**PROBLEM TO SOLVE:** Check every line of the records below for the string "flights" and copy the ones that have it.

++++++++++

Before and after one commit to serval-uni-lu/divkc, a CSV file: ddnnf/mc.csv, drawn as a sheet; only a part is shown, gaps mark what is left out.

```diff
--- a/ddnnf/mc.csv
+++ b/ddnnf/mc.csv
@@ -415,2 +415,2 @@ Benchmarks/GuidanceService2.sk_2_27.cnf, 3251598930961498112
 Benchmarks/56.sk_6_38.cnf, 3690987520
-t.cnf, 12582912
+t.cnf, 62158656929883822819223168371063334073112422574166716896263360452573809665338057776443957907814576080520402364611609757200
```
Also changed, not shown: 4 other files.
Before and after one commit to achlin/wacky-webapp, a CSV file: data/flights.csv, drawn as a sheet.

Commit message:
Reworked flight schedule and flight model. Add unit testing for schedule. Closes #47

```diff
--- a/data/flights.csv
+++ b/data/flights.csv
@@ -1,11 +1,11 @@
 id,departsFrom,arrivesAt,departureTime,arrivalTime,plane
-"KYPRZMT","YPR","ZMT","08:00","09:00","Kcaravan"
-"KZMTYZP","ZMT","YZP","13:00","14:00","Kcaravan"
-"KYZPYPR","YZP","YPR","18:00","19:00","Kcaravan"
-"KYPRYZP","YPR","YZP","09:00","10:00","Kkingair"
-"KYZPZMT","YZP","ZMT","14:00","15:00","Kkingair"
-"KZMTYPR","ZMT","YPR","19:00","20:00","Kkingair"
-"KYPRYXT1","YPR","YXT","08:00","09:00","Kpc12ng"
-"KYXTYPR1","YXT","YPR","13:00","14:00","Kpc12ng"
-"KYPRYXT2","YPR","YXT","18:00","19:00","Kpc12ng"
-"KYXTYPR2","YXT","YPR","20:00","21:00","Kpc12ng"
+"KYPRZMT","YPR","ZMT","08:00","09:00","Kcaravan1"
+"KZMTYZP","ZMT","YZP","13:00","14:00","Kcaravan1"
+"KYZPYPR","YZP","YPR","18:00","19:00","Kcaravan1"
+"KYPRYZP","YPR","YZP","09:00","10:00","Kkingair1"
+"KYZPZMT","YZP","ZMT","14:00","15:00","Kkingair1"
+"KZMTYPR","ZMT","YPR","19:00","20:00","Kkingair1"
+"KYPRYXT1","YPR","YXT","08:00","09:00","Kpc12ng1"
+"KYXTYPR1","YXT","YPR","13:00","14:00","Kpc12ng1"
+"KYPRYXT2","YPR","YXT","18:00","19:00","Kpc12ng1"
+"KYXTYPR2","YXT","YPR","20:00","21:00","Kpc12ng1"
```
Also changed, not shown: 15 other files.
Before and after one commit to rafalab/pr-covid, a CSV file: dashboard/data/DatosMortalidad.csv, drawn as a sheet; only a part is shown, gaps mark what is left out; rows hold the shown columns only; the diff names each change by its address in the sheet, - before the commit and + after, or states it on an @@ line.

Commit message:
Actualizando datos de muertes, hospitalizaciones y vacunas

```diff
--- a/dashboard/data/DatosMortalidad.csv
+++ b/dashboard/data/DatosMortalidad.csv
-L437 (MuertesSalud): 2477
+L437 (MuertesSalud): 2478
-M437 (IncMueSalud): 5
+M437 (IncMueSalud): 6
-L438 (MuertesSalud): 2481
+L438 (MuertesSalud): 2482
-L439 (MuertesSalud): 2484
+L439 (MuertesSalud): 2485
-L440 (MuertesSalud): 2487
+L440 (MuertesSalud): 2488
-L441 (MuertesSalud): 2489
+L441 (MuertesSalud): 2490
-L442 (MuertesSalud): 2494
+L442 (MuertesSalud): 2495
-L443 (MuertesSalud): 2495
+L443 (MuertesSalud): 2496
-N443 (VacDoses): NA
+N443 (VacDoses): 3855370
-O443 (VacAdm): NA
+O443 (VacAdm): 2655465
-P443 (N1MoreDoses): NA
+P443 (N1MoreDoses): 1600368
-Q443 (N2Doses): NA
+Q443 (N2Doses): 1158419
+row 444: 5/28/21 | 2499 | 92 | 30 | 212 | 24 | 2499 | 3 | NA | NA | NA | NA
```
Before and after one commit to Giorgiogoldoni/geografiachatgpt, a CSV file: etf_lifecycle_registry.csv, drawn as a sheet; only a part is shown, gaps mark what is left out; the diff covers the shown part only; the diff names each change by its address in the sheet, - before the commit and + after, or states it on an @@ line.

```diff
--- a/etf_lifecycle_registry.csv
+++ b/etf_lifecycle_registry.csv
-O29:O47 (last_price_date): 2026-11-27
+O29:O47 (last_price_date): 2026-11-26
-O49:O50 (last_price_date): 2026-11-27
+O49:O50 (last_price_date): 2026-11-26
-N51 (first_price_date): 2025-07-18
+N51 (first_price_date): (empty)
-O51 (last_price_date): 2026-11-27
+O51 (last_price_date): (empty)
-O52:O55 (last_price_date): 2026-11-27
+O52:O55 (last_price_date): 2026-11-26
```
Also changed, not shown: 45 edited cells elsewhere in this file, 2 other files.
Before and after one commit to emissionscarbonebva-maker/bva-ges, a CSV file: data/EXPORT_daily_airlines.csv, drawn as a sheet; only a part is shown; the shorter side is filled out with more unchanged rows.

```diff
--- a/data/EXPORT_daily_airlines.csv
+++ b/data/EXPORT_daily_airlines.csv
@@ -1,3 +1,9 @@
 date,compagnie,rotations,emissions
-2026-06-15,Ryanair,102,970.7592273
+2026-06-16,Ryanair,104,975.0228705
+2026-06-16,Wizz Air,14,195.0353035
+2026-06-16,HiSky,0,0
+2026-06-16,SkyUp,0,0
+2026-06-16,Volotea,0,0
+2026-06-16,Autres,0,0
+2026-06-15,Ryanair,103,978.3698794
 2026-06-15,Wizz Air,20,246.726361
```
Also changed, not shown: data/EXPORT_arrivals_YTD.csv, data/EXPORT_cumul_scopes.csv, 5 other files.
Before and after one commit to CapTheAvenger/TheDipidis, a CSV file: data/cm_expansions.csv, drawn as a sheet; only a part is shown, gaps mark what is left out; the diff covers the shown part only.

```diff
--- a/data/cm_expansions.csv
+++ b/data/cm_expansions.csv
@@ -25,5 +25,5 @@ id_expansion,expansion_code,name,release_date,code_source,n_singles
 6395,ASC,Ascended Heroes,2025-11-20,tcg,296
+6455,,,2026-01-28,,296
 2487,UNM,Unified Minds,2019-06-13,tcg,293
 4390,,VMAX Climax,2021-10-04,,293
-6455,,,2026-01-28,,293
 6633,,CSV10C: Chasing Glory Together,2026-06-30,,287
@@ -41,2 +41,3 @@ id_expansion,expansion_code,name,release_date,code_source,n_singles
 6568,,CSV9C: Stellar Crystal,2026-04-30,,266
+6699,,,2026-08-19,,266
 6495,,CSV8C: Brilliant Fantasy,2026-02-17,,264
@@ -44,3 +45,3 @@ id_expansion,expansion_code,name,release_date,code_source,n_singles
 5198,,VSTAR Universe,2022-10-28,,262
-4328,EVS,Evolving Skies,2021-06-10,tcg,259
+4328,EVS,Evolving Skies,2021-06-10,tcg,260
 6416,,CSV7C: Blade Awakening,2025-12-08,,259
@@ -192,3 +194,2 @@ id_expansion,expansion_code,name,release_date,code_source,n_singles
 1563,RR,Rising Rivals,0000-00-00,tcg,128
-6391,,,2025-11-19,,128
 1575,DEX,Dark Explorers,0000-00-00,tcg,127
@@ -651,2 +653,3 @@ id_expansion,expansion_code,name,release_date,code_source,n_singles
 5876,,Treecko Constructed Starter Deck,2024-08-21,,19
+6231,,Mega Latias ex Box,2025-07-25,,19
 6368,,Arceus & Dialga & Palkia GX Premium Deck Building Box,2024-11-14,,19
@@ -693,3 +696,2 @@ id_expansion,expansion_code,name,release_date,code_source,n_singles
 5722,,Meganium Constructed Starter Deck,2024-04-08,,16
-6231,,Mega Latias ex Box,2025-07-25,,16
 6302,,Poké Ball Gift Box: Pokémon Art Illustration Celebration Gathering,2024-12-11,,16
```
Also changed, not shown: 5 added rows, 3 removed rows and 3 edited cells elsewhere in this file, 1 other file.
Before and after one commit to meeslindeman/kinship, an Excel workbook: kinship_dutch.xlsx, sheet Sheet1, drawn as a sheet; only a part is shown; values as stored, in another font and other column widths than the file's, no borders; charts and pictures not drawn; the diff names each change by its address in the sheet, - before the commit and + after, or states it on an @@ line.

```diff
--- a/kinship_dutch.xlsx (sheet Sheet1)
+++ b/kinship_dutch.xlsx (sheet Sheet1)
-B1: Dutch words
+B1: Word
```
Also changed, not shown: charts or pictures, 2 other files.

++++++++++

**OUTPUT FOR THIS EXERCISE:**
Before and after one commit to achlin/wacky-webapp, a CSV file: data/flights.csv, drawn as a sheet.
--- a/data/flights.csv
+++ b/data/flights.csv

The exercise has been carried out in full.